Stored dataset items:

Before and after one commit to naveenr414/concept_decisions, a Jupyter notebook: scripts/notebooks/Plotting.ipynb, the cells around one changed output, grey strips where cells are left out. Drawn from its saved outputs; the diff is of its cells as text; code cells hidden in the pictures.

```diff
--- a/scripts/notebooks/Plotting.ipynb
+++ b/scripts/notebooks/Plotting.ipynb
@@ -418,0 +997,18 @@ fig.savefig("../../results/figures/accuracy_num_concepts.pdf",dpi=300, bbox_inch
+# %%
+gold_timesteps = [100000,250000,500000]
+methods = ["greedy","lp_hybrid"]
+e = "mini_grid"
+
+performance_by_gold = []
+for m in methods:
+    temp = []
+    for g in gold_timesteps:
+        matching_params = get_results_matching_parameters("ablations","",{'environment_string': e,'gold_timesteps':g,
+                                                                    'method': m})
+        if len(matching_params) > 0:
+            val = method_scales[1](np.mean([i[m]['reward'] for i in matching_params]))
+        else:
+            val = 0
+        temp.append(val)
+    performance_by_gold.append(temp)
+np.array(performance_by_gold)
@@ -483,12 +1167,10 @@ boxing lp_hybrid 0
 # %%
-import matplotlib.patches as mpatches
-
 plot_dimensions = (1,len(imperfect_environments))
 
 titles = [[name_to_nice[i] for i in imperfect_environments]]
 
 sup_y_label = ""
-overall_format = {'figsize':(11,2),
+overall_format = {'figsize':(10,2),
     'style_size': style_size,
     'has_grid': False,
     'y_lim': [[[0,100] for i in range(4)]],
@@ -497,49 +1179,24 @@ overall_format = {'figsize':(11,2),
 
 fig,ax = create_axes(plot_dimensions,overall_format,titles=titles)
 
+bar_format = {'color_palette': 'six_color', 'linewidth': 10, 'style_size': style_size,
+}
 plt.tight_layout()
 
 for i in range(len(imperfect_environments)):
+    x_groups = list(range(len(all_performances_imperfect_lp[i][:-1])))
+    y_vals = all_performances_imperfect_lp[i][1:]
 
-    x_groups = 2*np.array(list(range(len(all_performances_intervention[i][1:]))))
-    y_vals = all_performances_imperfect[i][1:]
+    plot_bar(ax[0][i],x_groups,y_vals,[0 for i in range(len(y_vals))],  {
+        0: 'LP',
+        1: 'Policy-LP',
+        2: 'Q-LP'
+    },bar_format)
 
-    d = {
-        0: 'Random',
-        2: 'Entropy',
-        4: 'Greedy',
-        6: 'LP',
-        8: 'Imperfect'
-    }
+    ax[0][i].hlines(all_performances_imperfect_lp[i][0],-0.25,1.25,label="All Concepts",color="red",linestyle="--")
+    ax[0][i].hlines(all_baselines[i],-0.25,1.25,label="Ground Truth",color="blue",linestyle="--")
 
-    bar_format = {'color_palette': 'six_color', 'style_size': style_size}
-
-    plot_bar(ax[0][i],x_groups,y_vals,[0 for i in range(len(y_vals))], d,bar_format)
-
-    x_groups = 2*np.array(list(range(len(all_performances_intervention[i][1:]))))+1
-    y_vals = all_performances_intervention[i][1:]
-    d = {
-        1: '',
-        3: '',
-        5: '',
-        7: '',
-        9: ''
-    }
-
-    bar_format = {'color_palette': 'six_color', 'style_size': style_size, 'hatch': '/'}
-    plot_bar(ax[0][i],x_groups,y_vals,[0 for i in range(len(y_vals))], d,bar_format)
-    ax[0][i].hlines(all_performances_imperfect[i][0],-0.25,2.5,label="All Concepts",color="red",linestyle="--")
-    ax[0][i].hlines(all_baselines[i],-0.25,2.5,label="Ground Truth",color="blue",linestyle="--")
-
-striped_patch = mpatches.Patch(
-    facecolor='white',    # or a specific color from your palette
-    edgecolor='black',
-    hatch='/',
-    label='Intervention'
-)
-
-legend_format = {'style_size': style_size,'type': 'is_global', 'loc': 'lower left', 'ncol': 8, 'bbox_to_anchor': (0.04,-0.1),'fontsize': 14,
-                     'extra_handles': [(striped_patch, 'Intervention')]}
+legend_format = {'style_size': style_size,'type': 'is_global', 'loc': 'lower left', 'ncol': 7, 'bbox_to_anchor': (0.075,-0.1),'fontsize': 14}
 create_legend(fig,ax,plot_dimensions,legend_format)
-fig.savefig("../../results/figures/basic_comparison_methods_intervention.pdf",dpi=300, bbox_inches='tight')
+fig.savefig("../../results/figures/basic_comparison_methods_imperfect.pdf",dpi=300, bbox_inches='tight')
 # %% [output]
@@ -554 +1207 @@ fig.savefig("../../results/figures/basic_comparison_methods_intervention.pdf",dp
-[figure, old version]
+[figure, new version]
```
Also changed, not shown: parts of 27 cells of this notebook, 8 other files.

...

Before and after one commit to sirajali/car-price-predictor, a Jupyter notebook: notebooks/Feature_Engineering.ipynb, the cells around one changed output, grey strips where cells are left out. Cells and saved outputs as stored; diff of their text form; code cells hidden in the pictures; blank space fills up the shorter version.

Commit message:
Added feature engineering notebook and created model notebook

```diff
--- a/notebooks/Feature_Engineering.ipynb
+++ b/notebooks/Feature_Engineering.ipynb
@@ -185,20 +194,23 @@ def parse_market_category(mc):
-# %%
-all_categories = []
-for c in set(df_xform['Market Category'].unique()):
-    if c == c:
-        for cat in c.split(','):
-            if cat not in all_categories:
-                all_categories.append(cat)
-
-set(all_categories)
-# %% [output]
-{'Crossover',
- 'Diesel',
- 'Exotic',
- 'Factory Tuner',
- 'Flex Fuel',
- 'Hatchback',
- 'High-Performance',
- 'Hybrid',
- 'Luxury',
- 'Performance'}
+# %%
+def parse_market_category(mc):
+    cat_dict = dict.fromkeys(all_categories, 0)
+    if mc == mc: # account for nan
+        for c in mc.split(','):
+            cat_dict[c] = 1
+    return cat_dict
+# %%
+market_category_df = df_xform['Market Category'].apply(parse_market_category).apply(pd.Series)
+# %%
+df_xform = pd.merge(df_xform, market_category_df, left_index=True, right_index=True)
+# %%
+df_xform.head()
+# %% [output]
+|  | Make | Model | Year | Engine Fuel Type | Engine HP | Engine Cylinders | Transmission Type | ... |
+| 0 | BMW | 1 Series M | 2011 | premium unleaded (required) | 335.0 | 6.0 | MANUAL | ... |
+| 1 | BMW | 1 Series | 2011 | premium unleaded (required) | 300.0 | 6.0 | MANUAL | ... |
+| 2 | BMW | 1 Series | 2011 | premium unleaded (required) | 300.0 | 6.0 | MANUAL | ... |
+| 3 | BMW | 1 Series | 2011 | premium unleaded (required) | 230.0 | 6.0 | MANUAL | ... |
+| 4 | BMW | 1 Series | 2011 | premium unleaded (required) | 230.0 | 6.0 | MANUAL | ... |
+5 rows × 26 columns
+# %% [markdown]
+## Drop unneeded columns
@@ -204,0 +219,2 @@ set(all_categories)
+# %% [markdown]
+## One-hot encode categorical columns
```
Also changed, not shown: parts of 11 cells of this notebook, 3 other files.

==

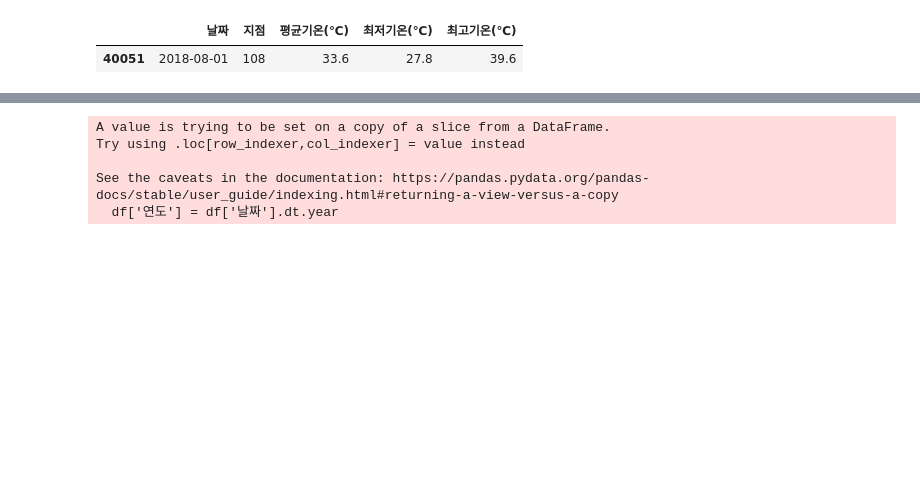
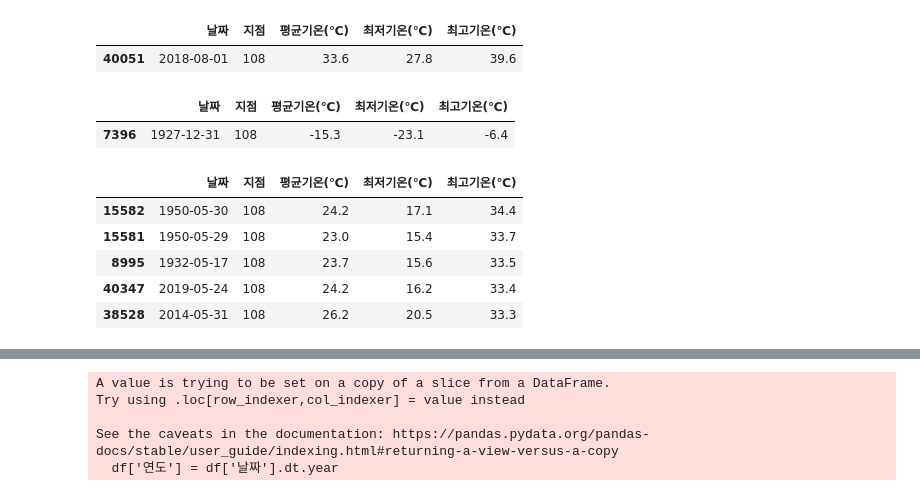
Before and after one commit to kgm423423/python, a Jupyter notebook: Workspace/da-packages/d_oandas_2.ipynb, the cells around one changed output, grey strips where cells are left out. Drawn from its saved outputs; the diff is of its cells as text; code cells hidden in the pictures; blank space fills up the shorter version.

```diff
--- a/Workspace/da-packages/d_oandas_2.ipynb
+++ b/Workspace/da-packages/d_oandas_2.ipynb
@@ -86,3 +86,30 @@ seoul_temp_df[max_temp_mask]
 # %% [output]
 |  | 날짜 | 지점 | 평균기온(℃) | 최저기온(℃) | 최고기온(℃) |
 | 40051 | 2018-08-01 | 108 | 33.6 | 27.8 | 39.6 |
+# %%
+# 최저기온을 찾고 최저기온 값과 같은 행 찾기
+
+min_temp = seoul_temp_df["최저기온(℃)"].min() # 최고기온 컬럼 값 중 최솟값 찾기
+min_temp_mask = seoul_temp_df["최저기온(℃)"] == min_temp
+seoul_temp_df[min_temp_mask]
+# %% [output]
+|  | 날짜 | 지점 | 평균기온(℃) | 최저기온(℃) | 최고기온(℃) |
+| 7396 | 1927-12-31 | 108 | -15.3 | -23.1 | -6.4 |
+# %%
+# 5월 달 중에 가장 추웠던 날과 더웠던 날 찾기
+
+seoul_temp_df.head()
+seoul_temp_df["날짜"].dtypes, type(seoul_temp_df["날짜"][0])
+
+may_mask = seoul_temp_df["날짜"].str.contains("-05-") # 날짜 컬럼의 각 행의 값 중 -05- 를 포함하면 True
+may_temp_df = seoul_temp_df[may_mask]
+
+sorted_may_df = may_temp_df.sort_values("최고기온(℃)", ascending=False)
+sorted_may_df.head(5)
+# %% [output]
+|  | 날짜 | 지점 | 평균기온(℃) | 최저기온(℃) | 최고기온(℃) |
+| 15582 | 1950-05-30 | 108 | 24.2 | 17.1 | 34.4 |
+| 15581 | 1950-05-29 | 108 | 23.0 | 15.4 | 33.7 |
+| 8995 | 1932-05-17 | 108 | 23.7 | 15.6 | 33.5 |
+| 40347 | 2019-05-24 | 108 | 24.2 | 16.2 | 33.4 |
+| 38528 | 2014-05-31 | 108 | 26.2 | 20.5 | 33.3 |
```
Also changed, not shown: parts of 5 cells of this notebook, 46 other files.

Task brief
Look over the records above and say how many lines hold the word "unleaded", giving the number alone.

Answer box
5